→ What you need to do: The entries are to be repeated exactly, with all pictures omitted.

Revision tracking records
========================================================================
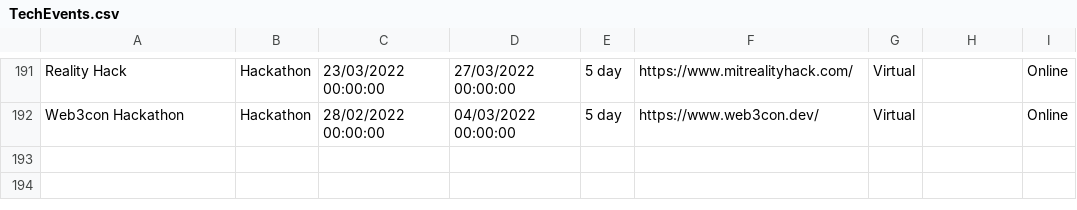
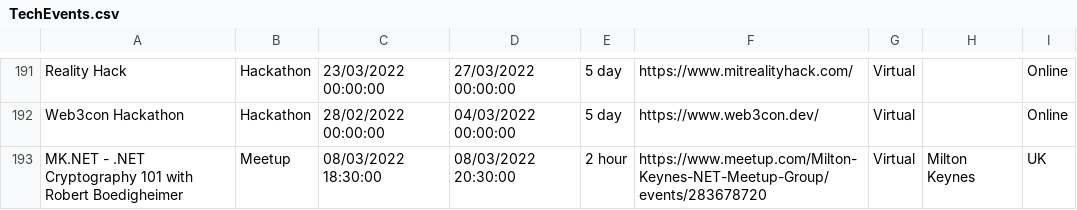
Before and after one commit to Avanade/TechCommunityCalendar, a CSV file: src/TechCommunityCalendar.Solution/TechCommunityCalendar.CoreWebApplication/wwwroot/Data/TechEvents.csv, drawn as a sheet; only a part is shown, gaps mark what is left out; the diff names each change by its address in the sheet, - before the commit and + after, or states it on an @@ line.

Commit message:
Adding event MK.NET - .NET Cryptography 101 with Robert Boedigheimer to TechEvents.csv

```diff
--- a/src/TechCommunityCalendar.Solution/TechCommunityCalendar.CoreWebApplication/wwwroot/Data/TechEvents.csv
+++ b/src/TechCommunityCalendar.Solution/TechCommunityCalendar.CoreWebApplication/wwwroot/Data/TechEvents.csv
+row 193: MK.NET - .NET Cryptography 101 with Robert Boedigheimer | Meetup | 08/03/2022 18:30:00 | 08/03/2022 20:30:00 | 2 hour | https://www.meetup.com/Milton-Keynes-NET-Meetup-Group/events/283678720 | Virtual | Milton Keynes | UK
```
========================================================================
→ Output for this task:
Before and after one commit to Avanade/TechCommunityCalendar, a CSV file: src/TechCommunityCalendar.Solution/TechCommunityCalendar.CoreWebApplication/wwwroot/Data/TechEvents.csv, drawn as a sheet; only a part is shown, gaps mark what is left out; the diff names each change by its address in the sheet, - before the commit and + after, or states it on an @@ line.

Commit message:
Adding event MK.NET - .NET Cryptography 101 with Robert Boedigheimer to TechEvents.csv

```diff
--- a/src/TechCommunityCalendar.Solution/TechCommunityCalendar.CoreWebApplication/wwwroot/Data/TechEvents.csv
+++ b/src/TechCommunityCalendar.Solution/TechCommunityCalendar.CoreWebApplication/wwwroot/Data/TechEvents.csv
+row 193: MK.NET - .NET Cryptography 101 with Robert Boedigheimer | Meetup | 08/03/2022 18:30:00 | 08/03/2022 20:30:00 | 2 hour | https://www.meetup.com/Milton-Keynes-NET-Meetup-Group/events/283678720 | Virtual | Milton Keynes | UK
```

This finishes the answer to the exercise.